• _TASK ITEM_
Return all the lines below exactly. Any picture among them is omitted.

• _RECORD EXCERPTS_
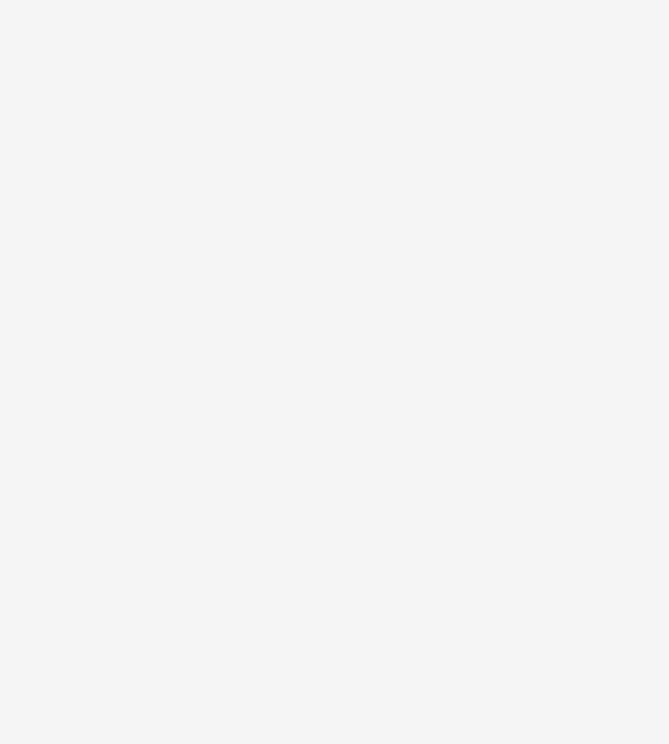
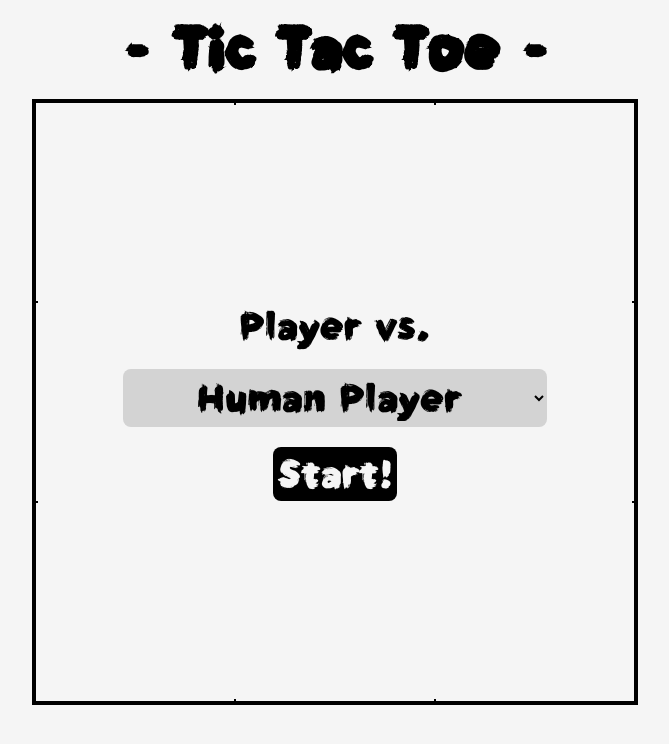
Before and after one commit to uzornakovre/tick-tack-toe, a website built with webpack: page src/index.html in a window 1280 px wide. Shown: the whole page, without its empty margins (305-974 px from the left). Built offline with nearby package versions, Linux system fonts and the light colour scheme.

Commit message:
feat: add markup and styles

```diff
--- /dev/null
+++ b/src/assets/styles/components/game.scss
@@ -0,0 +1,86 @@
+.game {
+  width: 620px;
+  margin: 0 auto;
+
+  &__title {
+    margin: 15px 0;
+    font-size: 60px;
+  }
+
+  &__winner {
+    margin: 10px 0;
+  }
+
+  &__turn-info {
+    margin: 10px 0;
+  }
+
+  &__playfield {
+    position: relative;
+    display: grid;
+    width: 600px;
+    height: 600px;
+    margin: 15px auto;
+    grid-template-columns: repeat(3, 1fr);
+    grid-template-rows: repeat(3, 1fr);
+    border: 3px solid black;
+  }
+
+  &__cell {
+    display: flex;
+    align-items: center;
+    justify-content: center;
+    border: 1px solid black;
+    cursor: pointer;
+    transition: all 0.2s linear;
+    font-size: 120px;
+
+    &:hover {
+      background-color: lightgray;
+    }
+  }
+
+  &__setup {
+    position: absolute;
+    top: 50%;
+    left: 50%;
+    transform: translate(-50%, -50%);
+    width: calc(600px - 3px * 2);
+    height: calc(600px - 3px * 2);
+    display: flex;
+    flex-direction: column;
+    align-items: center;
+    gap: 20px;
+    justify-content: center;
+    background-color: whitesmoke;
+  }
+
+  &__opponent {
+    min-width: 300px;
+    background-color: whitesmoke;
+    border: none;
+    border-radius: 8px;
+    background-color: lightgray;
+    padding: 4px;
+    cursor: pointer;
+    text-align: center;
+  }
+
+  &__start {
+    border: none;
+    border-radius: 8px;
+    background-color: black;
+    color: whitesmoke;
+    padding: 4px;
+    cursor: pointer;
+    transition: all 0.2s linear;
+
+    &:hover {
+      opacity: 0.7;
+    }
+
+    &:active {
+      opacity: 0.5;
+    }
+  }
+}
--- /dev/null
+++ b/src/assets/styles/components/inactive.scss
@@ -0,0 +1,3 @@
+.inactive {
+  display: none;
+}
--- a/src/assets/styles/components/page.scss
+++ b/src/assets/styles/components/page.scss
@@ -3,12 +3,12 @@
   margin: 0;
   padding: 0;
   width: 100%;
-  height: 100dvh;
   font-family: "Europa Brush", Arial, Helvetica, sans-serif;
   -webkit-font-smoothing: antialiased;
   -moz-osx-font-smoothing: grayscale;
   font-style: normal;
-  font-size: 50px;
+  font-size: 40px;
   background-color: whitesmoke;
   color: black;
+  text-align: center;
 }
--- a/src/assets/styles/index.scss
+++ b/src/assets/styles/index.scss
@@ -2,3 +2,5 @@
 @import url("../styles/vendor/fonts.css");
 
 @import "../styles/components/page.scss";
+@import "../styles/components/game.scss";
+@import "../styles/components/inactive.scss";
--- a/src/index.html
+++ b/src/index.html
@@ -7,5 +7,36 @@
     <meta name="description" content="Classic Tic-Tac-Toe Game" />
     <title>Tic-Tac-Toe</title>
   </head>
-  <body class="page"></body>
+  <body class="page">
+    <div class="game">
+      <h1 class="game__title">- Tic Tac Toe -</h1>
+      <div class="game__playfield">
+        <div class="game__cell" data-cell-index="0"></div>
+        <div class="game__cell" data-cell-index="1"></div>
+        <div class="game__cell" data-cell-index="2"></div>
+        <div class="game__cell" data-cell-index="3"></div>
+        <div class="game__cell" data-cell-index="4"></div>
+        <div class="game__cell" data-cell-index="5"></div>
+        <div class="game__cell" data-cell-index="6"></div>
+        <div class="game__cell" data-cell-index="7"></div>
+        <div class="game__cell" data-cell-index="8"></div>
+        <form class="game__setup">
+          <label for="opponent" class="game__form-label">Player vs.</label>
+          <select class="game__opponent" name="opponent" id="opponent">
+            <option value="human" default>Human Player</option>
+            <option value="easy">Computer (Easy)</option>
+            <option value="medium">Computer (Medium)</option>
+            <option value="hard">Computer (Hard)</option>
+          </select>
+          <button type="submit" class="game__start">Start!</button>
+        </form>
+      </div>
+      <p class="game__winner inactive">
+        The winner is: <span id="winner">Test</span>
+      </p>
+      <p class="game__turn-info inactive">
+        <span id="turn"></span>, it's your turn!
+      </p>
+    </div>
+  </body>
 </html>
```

• _TASK OUTPUT_
Before and after one commit to uzornakovre/tick-tack-toe, a website built with webpack: page src/index.html in a window 1280 px wide. Shown: the whole page, without its empty margins (305-974 px from the left). Built offline with nearby package versions, Linux system fonts and the light colour scheme.

Commit message:
feat: add markup and styles

```diff
--- /dev/null
+++ b/src/assets/styles/components/game.scss
@@ -0,0 +1,86 @@
+.game {
+  width: 620px;
+  margin: 0 auto;
+
+  &__title {
+    margin: 15px 0;
+    font-size: 60px;
+  }
+
+  &__winner {
+    margin: 10px 0;
+  }
+
+  &__turn-info {
+    margin: 10px 0;
+  }
+
+  &__playfield {
+    position: relative;
+    display: grid;
+    width: 600px;
+    height: 600px;
+    margin: 15px auto;
+    grid-template-columns: repeat(3, 1fr);
+    grid-template-rows: repeat(3, 1fr);
+    border: 3px solid black;
+  }
+
+  &__cell {
+    display: flex;
+    align-items: center;
+    justify-content: center;
+    border: 1px solid black;
+    cursor: pointer;
+    transition: all 0.2s linear;
+    font-size: 120px;
+
+    &:hover {
+      background-color: lightgray;
+    }
+  }
+
+  &__setup {
+    position: absolute;
+    top: 50%;
+    left: 50%;
+    transform: translate(-50%, -50%);
+    width: calc(600px - 3px * 2);
+    height: calc(600px - 3px * 2);
+    display: flex;
+    flex-direction: column;
+    align-items: center;
+    gap: 20px;
+    justify-content: center;
+    background-color: whitesmoke;
+  }
+
+  &__opponent {
+    min-width: 300px;
+    background-color: whitesmoke;
+    border: none;
+    border-radius: 8px;
+    background-color: lightgray;
+    padding: 4px;
+    cursor: pointer;
+    text-align: center;
+  }
+
+  &__start {
+    border: none;
+    border-radius: 8px;
+    background-color: black;
+    color: whitesmoke;
+    padding: 4px;
+    cursor: pointer;
+    transition: all 0.2s linear;
+
+    &:hover {
+      opacity: 0.7;
+    }
+
+    &:active {
+      opacity: 0.5;
+    }
+  }
+}
--- /dev/null
+++ b/src/assets/styles/components/inactive.scss
@@ -0,0 +1,3 @@
+.inactive {
+  display: none;
+}
--- a/src/assets/styles/components/page.scss
+++ b/src/assets/styles/components/page.scss
@@ -3,12 +3,12 @@
   margin: 0;
   padding: 0;
   width: 100%;
-  height: 100dvh;
   font-family: "Europa Brush", Arial, Helvetica, sans-serif;
   -webkit-font-smoothing: antialiased;
   -moz-osx-font-smoothing: grayscale;
   font-style: normal;
-  font-size: 50px;
+  font-size: 40px;
   background-color: whitesmoke;
   color: black;
+  text-align: center;
 }
--- a/src/assets/styles/index.scss
+++ b/src/assets/styles/index.scss
@@ -2,3 +2,5 @@
 @import url("../styles/vendor/fonts.css");
 
 @import "../styles/components/page.scss";
+@import "../styles/components/game.scss";
+@import "../styles/components/inactive.scss";
--- a/src/index.html
+++ b/src/index.html
@@ -7,5 +7,36 @@
     <meta name="description" content="Classic Tic-Tac-Toe Game" />
     <title>Tic-Tac-Toe</title>
   </head>
-  <body class="page"></body>
+  <body class="page">
+    <div class="game">
+      <h1 class="game__title">- Tic Tac Toe -</h1>
+      <div class="game__playfield">
+        <div class="game__cell" data-cell-index="0"></div>
+        <div class="game__cell" data-cell-index="1"></div>
+        <div class="game__cell" data-cell-index="2"></div>
+        <div class="game__cell" data-cell-index="3"></div>
+        <div class="game__cell" data-cell-index="4"></div>
+        <div class="game__cell" data-cell-index="5"></div>
+        <div class="game__cell" data-cell-index="6"></div>
+        <div class="game__cell" data-cell-index="7"></div>
+        <div class="game__cell" data-cell-index="8"></div>
+        <form class="game__setup">
+          <label for="opponent" class="game__form-label">Player vs.</label>
+          <select class="game__opponent" name="opponent" id="opponent">
+            <option value="human" default>Human Player</option>
+            <option value="easy">Computer (Easy)</option>
+            <option value="medium">Computer (Medium)</option>
+            <option value="hard">Computer (Hard)</option>
+          </select>
+          <button type="submit" class="game__start">Start!</button>
+        </form>
+      </div>
+      <p class="game__winner inactive">
+        The winner is: <span id="winner">Test</span>
+      </p>
+      <p class="game__turn-info inactive">
+        <span id="turn"></span>, it's your turn!
+      </p>
+    </div>
+  </body>
 </html>
```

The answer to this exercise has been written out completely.